Executive MBA students have an opportunity to take the International Field Study (IFS, elective course, 2 credit) during summer break in July, through which they can choose one country among major Western countries including Spain, Paris, and United States, based on its industrial significance. This course is intended to provide students with deep understanding on culture, economy, and society of the country where students visit. Students will attend lectures, visit various local or multicultural companies, and perform final presentation based on what they have learned from company visits and lectures.
GNAM Week is a week of advanced study sessions (elective course, 3 credits) simultaneously run in the member universities of the Global Network for Advanced Management (GNAM), a network of world-class business schools including Yale University and LSE. Each university gets to choose a topic that aligns with the country and region’s characteristics.
In-depth lectures and team projects are conducted based on these topics, focusing on the country’s economic and management-related issues. Students also have opportunities to visit the representative companies and institutions of each nation and to take part in cultural programs, which help them deepen their understanding of the culture and tradition of each country.
The Doing Business in Korea (DBiK) is the representative global program of the SNU MBA, through which SNU invites MBA students from major partner universities, including UCLA, New York University, University of Toronto and Singapore Management University, to introduce them to the characteristic management strategies of Korean companies as well as the Korean economic development model.

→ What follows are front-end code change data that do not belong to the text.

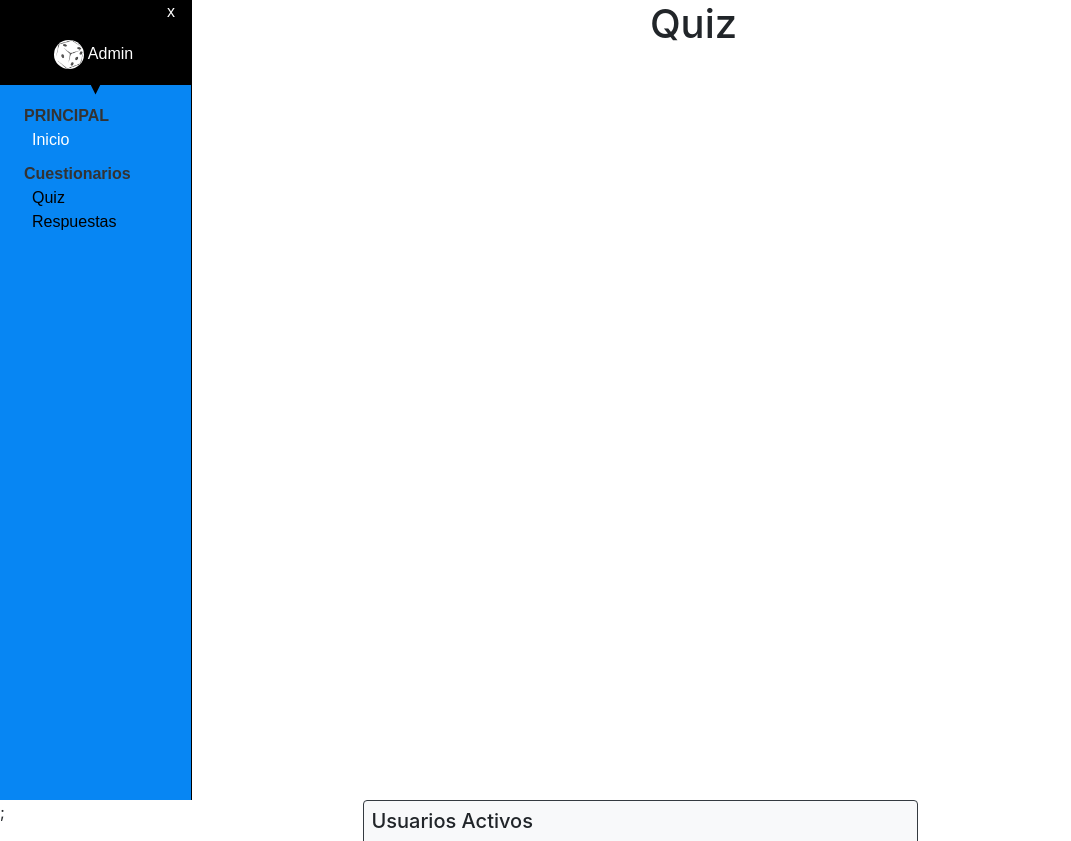
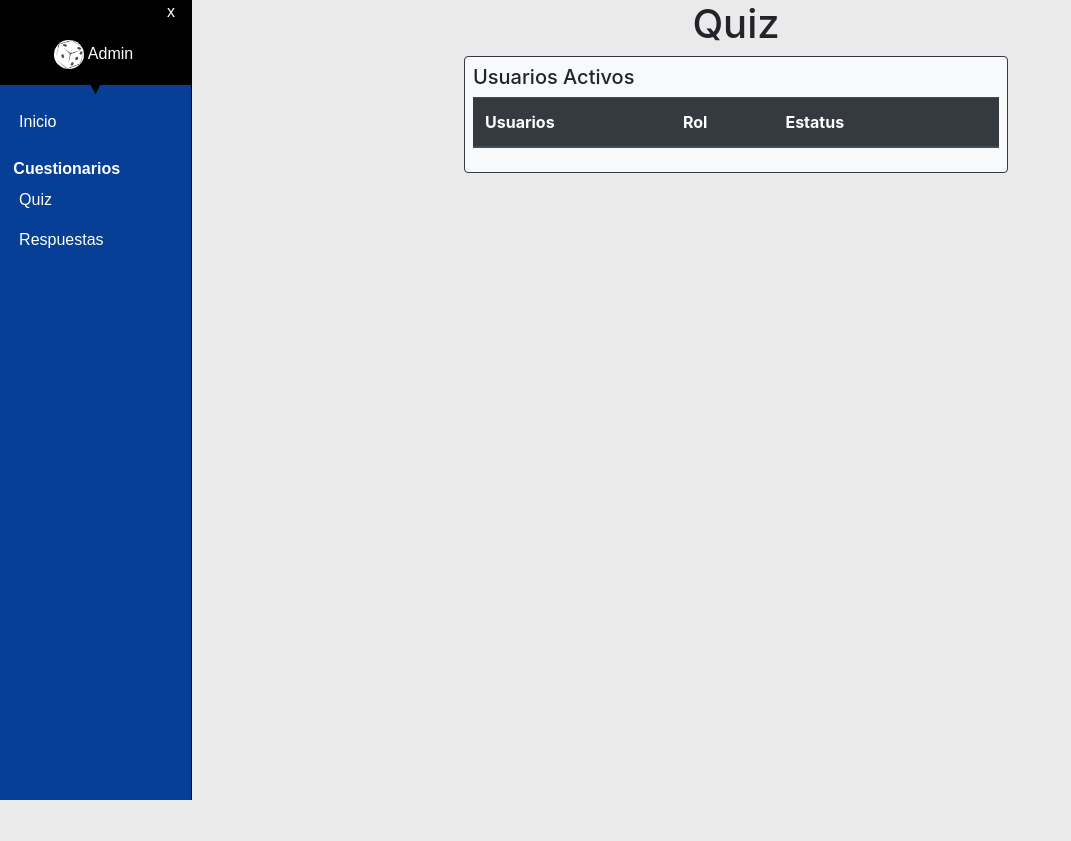
Before and after one commit to dadoAce/vinosQuiz, a PHP site: page / in a window 1280 px wide. Shown: the top 841 px of the page, without its empty margins (0-1071 px from the left). After the commit the page ends 800 px from the top, so only its background shows below. Run offline with PHP 8.4, Linux system fonts and the light colour scheme; data that the repository does not hold is empty; some libraries are stand-ins or nearby versions.

Commit message:
actualizar

```diff
--- a/Assets/css/estilo.css
+++ b/Assets/css/estilo.css
@@ -30,6 +30,8 @@ html,body{
     height: 100%;
     padding: 0px;
     margin: 0px;
+    overflow-y: hidden;
+    background-color: #c9c8c836;
 }
 /*Fondos*/
 /*.background: linear-gradient(to top, white 52%, #191919 50%);*/
--- a/Assets/css/menuLateral.css
+++ b/Assets/css/menuLateral.css
@@ -1,9 +1,14 @@
 #menu-lateral-1 {
-    background: #0786f3;
+    background: #063f95;
     font-family: Arial, Helvetica, sans-serif;
     width: 15%;
     border-right: #000000 solid 1px;;
 
+}
+#contenedor{
+
+    width: 85%;
+    overflow-y: auto;
 }
 .menu-lateral-header{
     background-color: rgb(0, 0, 0);
@@ -20,20 +25,29 @@
     cursor: pointer;
     font-weight: 700;
     color: #333;
+    padding-left:7%;
 }
 
 #menu-lateral-1 .menu-seccion-item {
     cursor: pointer;
+    padding: 4% 0%;
 }
 .menu-seccion-item a{
     color: #000000;
+    padding-left:10%;
 }
-.menu-seccion-item a:hover{
+.menu-seccion-item:hover  {
+    background-color: #ffffff;
     color: #3d3d3d;
+
+}
+.menu-seccion-item:hover a{
+    color: #3d3d3d !important;
+
 }
 
 .menu-seccion {
-    margin-top: 5%;
+    padding: 4% 0%;
     width: 100%;
     overflow: hidden;
     text-overflow: ellipsis;
--- a/Controlador/Home.php
+++ b/Controlador/Home.php
@@ -1,17 +1,20 @@
 <?php
 
-class Home extends App {
+class Home extends App
+{
 
-    function __construct() {
-
+    function __construct()
+    {
     }
 
-    public function index() {
+    public function index()
+    {
 
-       $this->inicio();
+        $this->inicio();
     }
 
-    public function inicio() {/* Vista */
+    public function inicio()
+    {/* Vista */
 
         require_once 'Modelo/UsuarioModel.php';
         /* Crear Objeto */
@@ -21,16 +24,25 @@ class Home extends App {
         $datos["usuarios"]  = $usuarioM->selectAll();
 
         $datos["contenido"] = "Views/principal/usuarios.php";
-        $this->vista("principal/inicio",$datos) ;
+        $this->vista("principal/inicio", $datos);
     }
-    public function quiz() {/* Vista */
+    public function quiz()
+    {/* Vista */
 
         require_once 'Modelo/UsuarioModel.php';
 
-        $this->vista("quiz/index") ;
+        $this->vista("quiz/index");
     }
-    public function Bienvenido() {/* Vista */
+    public function Bienvenido()
+    {/* Vista */
         include_once "Views/principal/template_Admin.php";
     }
-
+    public function Respuestas()
+    {
+        require_once 'Modelo/RespuestaModel.php';
+        $RespuestaM = new RespuestaModel();
+        $datos["respuestas"] = $RespuestaM->selectAll();
+        /* Vista */
+        $this->vista("principal/respuestas", $datos);
+    }
 }
--- a/Controlador/Quiz.php
+++ b/Controlador/Quiz.php
@@ -33,8 +33,8 @@ class Quiz extends App
         require_once 'Modelo/RespuestaModel.php';
         $RespuestaM = new RespuestaModel();
         $datos["respuestas"] = $_POST["Resultados"];
-        $datos["usuario"] = "Prueba";
-         $result = $RespuestaM->save($datos);
-         echo  json_encode($result);
+        $datos["usuario"] = $_POST["usuario"];
+        $result = $RespuestaM->save($datos);
+        echo  json_encode($result);
     }
 }
--- a/Views/complementos/menus/menuPrincipal.php
+++ b/Views/complementos/menus/menuPrincipal.php
@@ -9,26 +9,24 @@
         </div>
         <div class="ml-1-adorno-1"></div>
         <!-- INICIO:SECCION -->
-        <div class="menu-seccion text-left pl-4">
-            <a href="<?php echo $this->base_url() ?>" class="seccion-titulo">
-
-                PRINCIPAL
-            </a>
-            <div class="menu-seccion-item text-left pl-2">
-                Inicio
+        <div class="menu-seccion text-left ">
+            <div class="menu-seccion-item text-left ">
+                <a href="<?php echo $this->base_url() ?>" class="  text-white">
+                    Inicio
+                </a>
             </div>
         </div>
         <!-- FIN: SECCION -->
         <!-- INICIO:SECCION -->
-        <div class="menu-seccion text-left pl-4">
-            <a class="seccion-titulo">
+        <div class="menu-seccion text-left  ">
+            <a class="seccion-titulo text-white">
                 Cuestionarios
             </a>
-            <div class="menu-seccion-item text-left pl-2">
-                <a href="<?php echo $this->base_url() ?>/Quiz">Quiz</a>
+            <div class="menu-seccion-item text-left ">
+                <a class="text-white" href="<?php echo $this->base_url() ?>/Quiz">Quiz</a>
             </div>
-            <div class="menu-seccion-item text-left pl-2">
-                <a href="<?php echo $this->base_url() ?>/Home/Respuestas">Respuestas</a>
+            <div class="menu-seccion-item text-left ">
+                <a class="text-white" href="<?php echo $this->base_url() ?>/Home/Respuestas">Respuestas</a>
             </div>
         </div>
         <!-- FIN: SECCION -->
--- a/Views/principal/inicio.php
+++ b/Views/principal/inicio.php
@@ -11,7 +11,7 @@
     <main class="main-principal h-100">
 
         <?php $this->vista("complementos/menus/menuPrincipal"); ?>
-        <div class="container">
+        <div id="contenedor">
 
             <h1 class="text-center">Quiz</h1>
             <?php
```
Also changed, not shown: Views/principal/respuestas.php (+64 -0 lines), Views/quiz/index.php (+8 -1 lines), Views/quiz/quiz.php (+16 -5 lines), Assets/css/quiz.css (added).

It is held for a week every August (elective course, 3 credits) and consists of special lectures given by SNU faculty members and prominent business figures, visits to companies, cultural experience programs and team projects. International participants can learn about the unique Korean development model from the political, societal, and management-related perspective while SNU MBA students can gain an objective viewpoint towards Korea’s current economic situation and the characteristic Korean style of corporate management. Through team projects, where Korean and international MBA students form a team to propose ideas to introduce overseas company (services) into Korea, students get to apply management theories such as feasibility studies and localization strategies of global conglomerates into the actual Korean business model, which makes the DBiK program very popular among MBA students around the world every year.